The New York Times has an interesting (but long) article on the Hells Angels motorycycle club. As you would expect, they have some legal issues, and the article focuses almost as much on the legal counsel they hire as it does on the club itself. The first paragraph reads:
Fritz Clapp, a 67-year-old lawyer with a bright red mohawk, practices intellectual property law. Years ago, his clients were “small-time businesses that nobody had ever heard of.” Then he found something bigger. Today, Mr. Clapp, an eloquent and irreverent man known to wear a purple fez during negotiations with other lawyers, represents the interests of a group not commonly associated with intellectual property: the Hells Angels Motorcycle Club. His main role is not as a bulldog criminal defense counsel for the notorious group but as a civilized advocate in its relentless battle to protect its many registered trademarks.
If you live in California and you think you might want to hire the "Lawyer from Hell" to protect YOUR trademarks, you can check out his website.

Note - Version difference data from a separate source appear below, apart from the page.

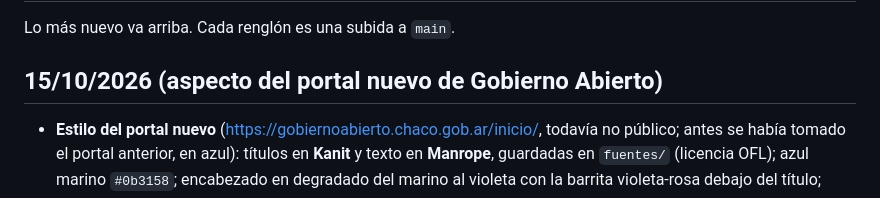
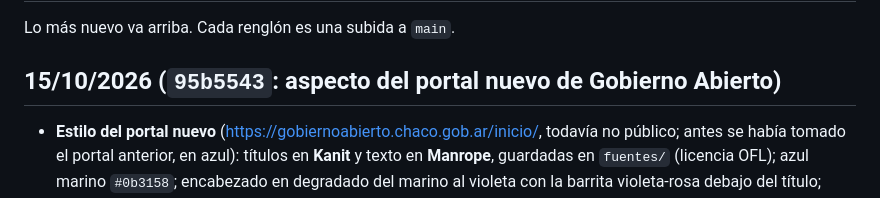
Before and after one commit to marianoavalostech-arch/alertas-smn-chaco, a Markdown page: CAMBIOS.md, the part around the change. Rendered like a GitHub page.

Commit message:
CAMBIOS: número 95b5543 en el aspecto del portal nuevo [skip netlify]
Co-Authored-By: Claude Opus 5.5 <noreply@anthropic.com>
Claude-Session: https://claude.ai/code/session_01Jxm3xYdHHuQhUNnWUvyE7c

```diff
--- a/CAMBIOS.md
+++ b/CAMBIOS.md
@@ -2,7 +2,7 @@
 
 Lo más nuevo va arriba. Cada renglón es una subida a `main`.
 
-## 15/10/2026 (aspecto del portal nuevo de Gobierno Abierto)
+## 15/10/2026 (`95b5543`: aspecto del portal nuevo de Gobierno Abierto)
 
 - **Estilo del portal nuevo** (https://gobiernoabierto.chaco.gob.ar/inicio/, todavía no público; antes se había tomado el portal anterior, en azul): títulos en **Kanit** y texto en **Manrope**, guardadas en `fuentes/` (licencia OFL); azul marino `#0b3158`; encabezado en degradado del marino al violeta con la barrita violeta-rosa debajo del título; botones "Mostrar" y "Qué hacer" con el degradado violeta-rosa del portal; fondo lavanda-rosado muy suave; secciones más redondeadas, con sombra suave; enlaces en violeta.
 - El azul queda solo para el agua (ríos del mapa y gráficos del río). Los colores del semáforo y del mapa no cambian. Modo oscuro con los mismos tonos; dentro del portal, siempre claro y con fondo transparente.
```
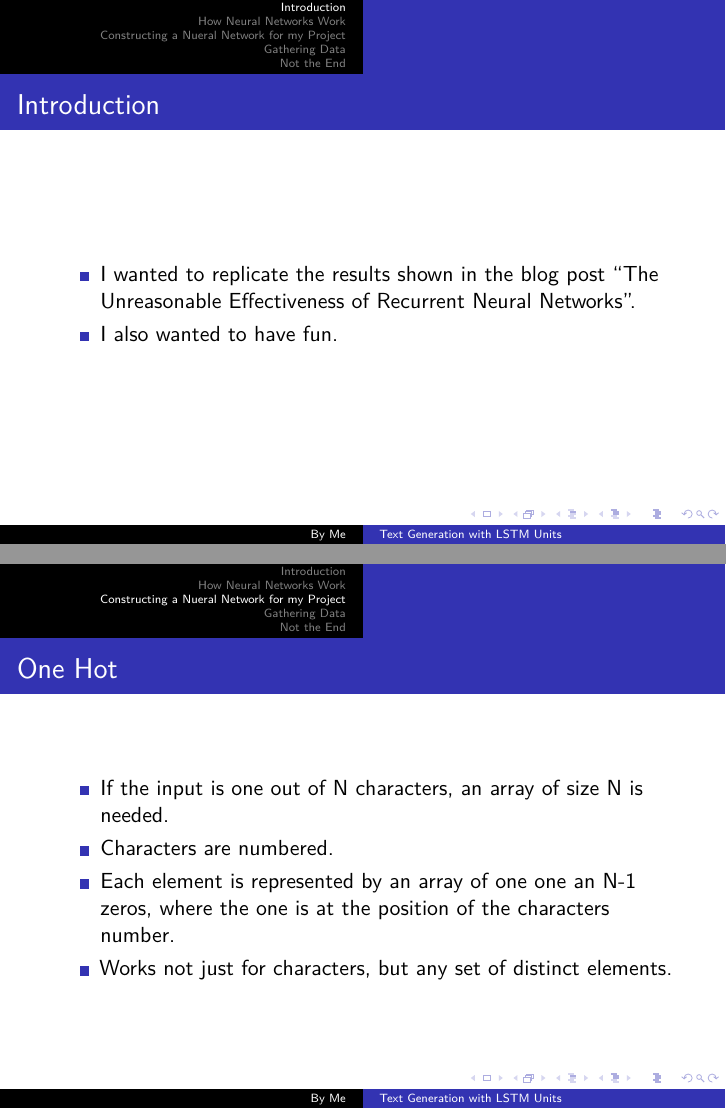
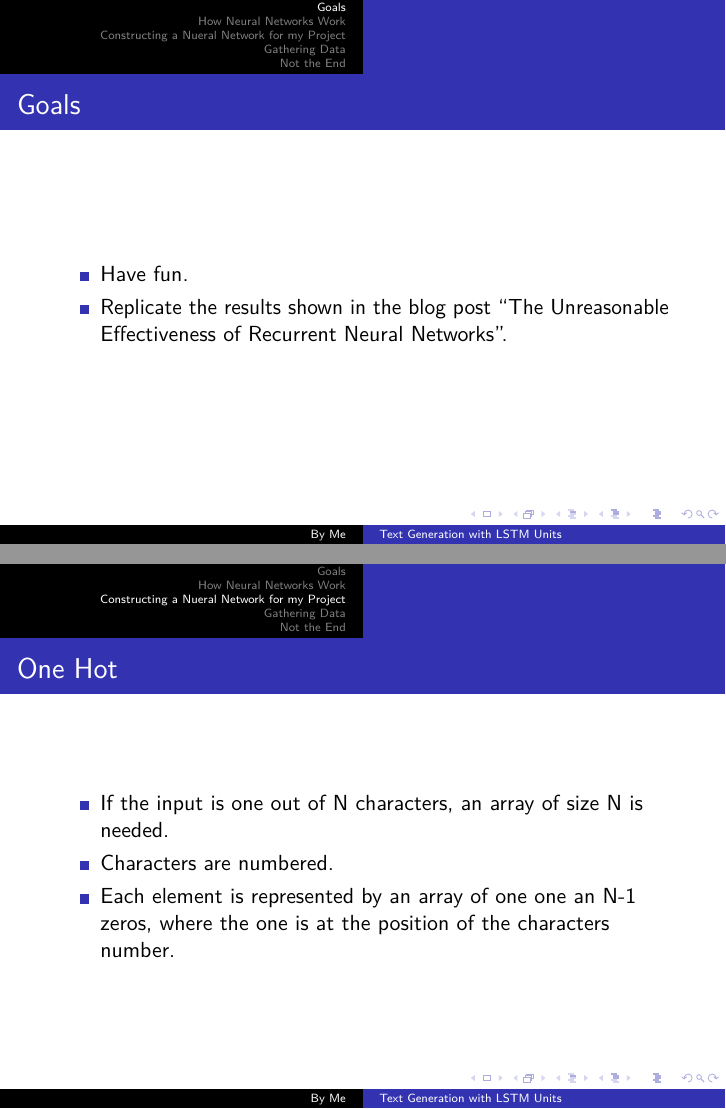
Before and after one commit to tonimctoni/textmaker_pres, LaTeX slides (pdf/pres.tex): pages 3 and 11 of 23 before the commit and pages 2 and 9 of 21 after it, joined at a grey line. Compiled offline with pdfLaTeX.

Commit message:
changed presentation a bit

```diff
--- a/pdf/pres.tex
+++ b/pdf/pres.tex
@@ -35,12 +35,12 @@
 \end{frame}
 %presentation is about a project i did a couple of months ago
 
-\section{Introduction}
+\section{Goals}
 \begin{frame}
-\frametitle{Introduction}
+\frametitle{Goals}
 \begin{itemize}
-\item<1-> I wanted to replicate the results shown in the blog post ``The Unreasonable Effectiveness of Recurrent Neural Networks''.
-\item<2-> I also wanted to have fun.
+\item<1-> Have fun.
+\item<1-> Replicate the results shown in the blog post ``The Unreasonable Effectiveness of Recurrent Neural Networks''.
 \end{itemize}
 \end{frame}
 %really recomend this
@@ -111,7 +111,7 @@ $$f_w:\left[0,1\right]^n\longmapsto\left[0,1\right]^m$$
 \item<1-> If the input is one out of N characters, an array of size N is needed.
 \item<1-> Characters are numbered.
 \item<1-> Each element is represented by an array of one one an N-1 zeros, where the one is at the position of the characters number.
-\item<1-> Works not just for characters, but any set of distinct elements.
+% \item<1-> Works not just for characters, but any set of distinct elements.
 \end{itemize}
 \end{frame}
 
```
Also changed, not shown: pdf/pres.pdf, pdf/pres.tex (4 more changed lines), 4 other files.
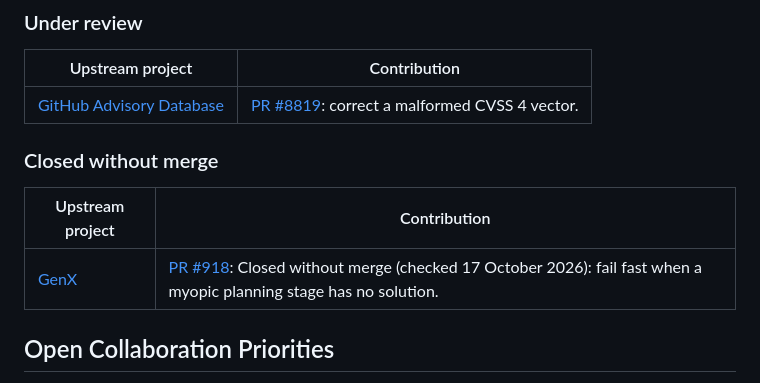
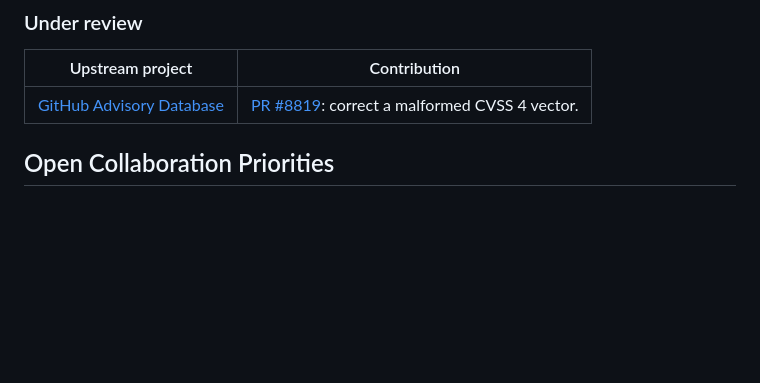
Before and after one commit to mohammadrezwankhan/mohammadrezwankhan, a Markdown page: README.md, the part around the change. Rendered like a GitHub page; blank space fills up the shorter version.

Commit message:
docs: remove GenX contribution reference from profile (#27)

```diff
--- a/README.md
+++ b/README.md
@@ -102,12 +102,6 @@ stronger definitions.
 | Upstream project | Contribution |
 |---|---|
 | [GitHub Advisory Database](https://github.com/github/advisory-database) | [PR #8819](https://github.com/github/advisory-database/pull/8819): correct a malformed CVSS 4 vector. |
-
-### Closed without merge
-
-| Upstream project | Contribution |
-|---|---|
-| [GenX](https://github.com/GenXProject/GenX.jl) | [PR #918](https://github.com/GenXProject/GenX.jl/pull/918): Closed without merge (checked 17 October 2026): fail fast when a myopic planning stage has no solution. |
 
 ## Open Collaboration Priorities
 
```
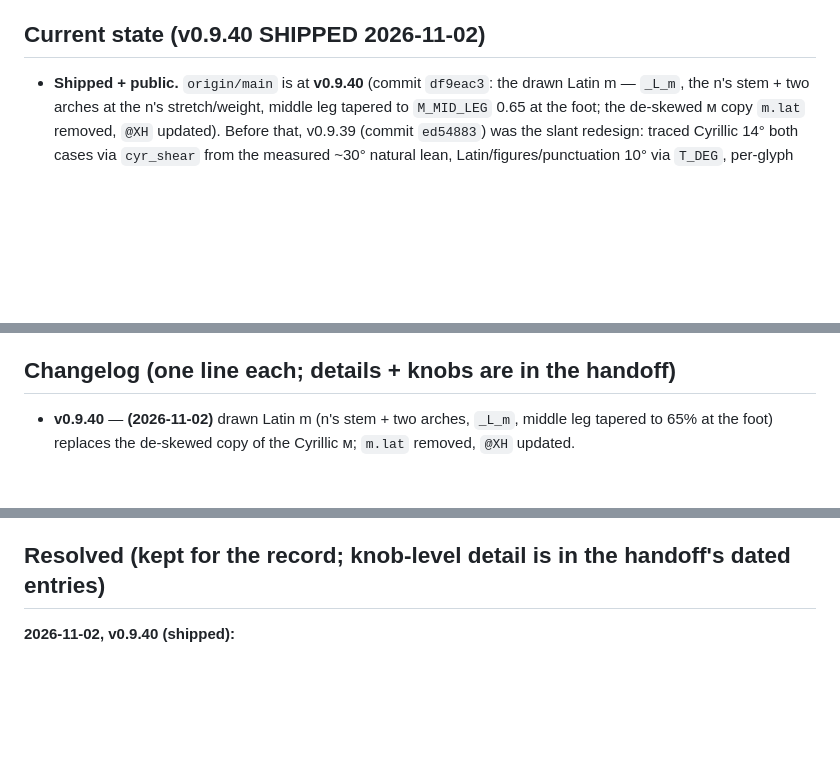
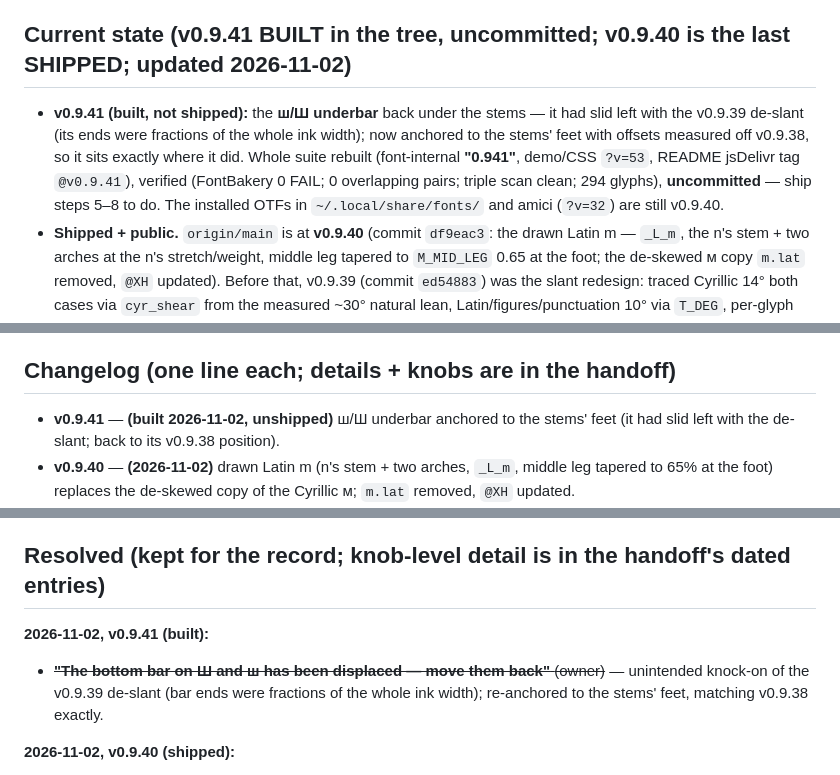
Before and after one commit to Goran-Arsov/makedonka-cursive, a Markdown page: followups.md, 3 parts joined by grey strips. Drawn GitHub-style; blank space fills up the shorter version.

```diff
--- a/followups.md
+++ b/followups.md
@@ -40,7 +40,13 @@ automatically at the end of each build; `outline_util.py` holds the shared slive
   shareable page; the owner holds the link. The browser specimen is now generated in-repo (`specimen.html`, step 3b),
   so the old private specimen page can be retired or replaced by it.
 
-## Current state (v0.9.40 SHIPPED 2026-11-02)
+## Current state (v0.9.41 BUILT in the tree, uncommitted; v0.9.40 is the last SHIPPED; updated 2026-11-02)
+- **v0.9.41 (built, not shipped):** the **ш/Ш underbar** back under the stems — it had slid left with the
+  v0.9.39 de-slant (its ends were fractions of the whole ink width); now anchored to the stems' feet with offsets
+  measured off v0.9.38, so it sits exactly where it did. Whole suite rebuilt (font-internal **"0.941"**,
+  demo/CSS `?v=53`, README jsDelivr tag `@v0.9.41`), verified (FontBakery 0 FAIL; 0 overlapping pairs; triple
+  scan clean; 294 glyphs), **uncommitted** — ship steps 5–8 to do. The installed OTFs in
+  `~/.local/share/fonts/` and amici (`?v=32`) are still v0.9.40.
 - **Shipped + public.** `origin/main` is at **v0.9.40** (commit `df9eac3`: the drawn Latin m — `_L_m`, the n's
   stem + two arches at the n's stretch/weight, middle leg tapered to `M_MID_LEG` 0.65 at the foot; the
   de-skewed м copy `m.lat` removed, `@XH` updated). Before that, v0.9.39 (commit `ed54883`) was the slant
@@ -122,6 +128,8 @@ cu2qu `MAX_ERR`, re-`simplify()`) had made it the same or worse. (FontValidator
 Windows/.NET step, optional.)
 
 ## Changelog (one line each; details + knobs are in the handoff)
+- **v0.9.41** — **(built 2026-11-02, unshipped)** ш/Ш underbar anchored to the stems' feet (it had slid left with
+  the de-slant; back to its v0.9.38 position).
 - **v0.9.40** — **(2026-11-02)** drawn Latin m (n's stem + two arches, `_L_m`, middle leg
   tapered to 65% at the foot) replaces the de-skewed copy of the Cyrillic м; `m.lat` removed, `@XH` updated.
 - **v0.9.39** — **(2026-11-02)** absolute slants: traced Cyrillic 14° both cases (`cyr_shear`
@@ -266,6 +274,11 @@ Windows/.NET step, optional.)
    ready-to-paste blurbs (EN/MK), attribution text, licence line and tags — only the postings themselves remain.
 
 ## Resolved (kept for the record; knob-level detail is in the handoff's dated entries)
+**2026-11-02, v0.9.41 (built):**
+- ~~**"The bottom bar on Ш and ш has been displaced — move them back"** (owner)~~ — unintended knock-on of the
+  v0.9.39 de-slant (bar ends were fractions of the whole ink width); re-anchored to the stems' feet, matching
+  v0.9.38 exactly.
+
 **2026-11-02, v0.9.40 (shipped):**
 - ~~**"The Latin small m looks too much like the Cyrillic one — design a Latin m"**, then **"make the middle leg a
   bit thinner (artistic touch)"** (owner)~~ — drawn `_L_m` on the n's arch pattern (one stem, two arches, same
```
Also changed, not shown: README.md (+2 -2 lines), macedonian-cursive-font-handoff.md (+12 -0 lines), specimen.png, 13 other files.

Getting sued by anyone can be a terrifying experience for the average person. I imagine getting sued by the Hell's Angels would be doubly terrifying. But apparently, it's not so bad. From page 2 of the article:
“Initially, we were not sure whether we had to worry for our safety,” said Kevin Drucker, a lawyer who represented Headgear Inc., which was sued in 2008 over T-shirts bearing the Hells Angels name. “But the impression I was left with was that when they litigate, they do so civilly. This changed the way I thought about them.”
See? Civilized businessmen.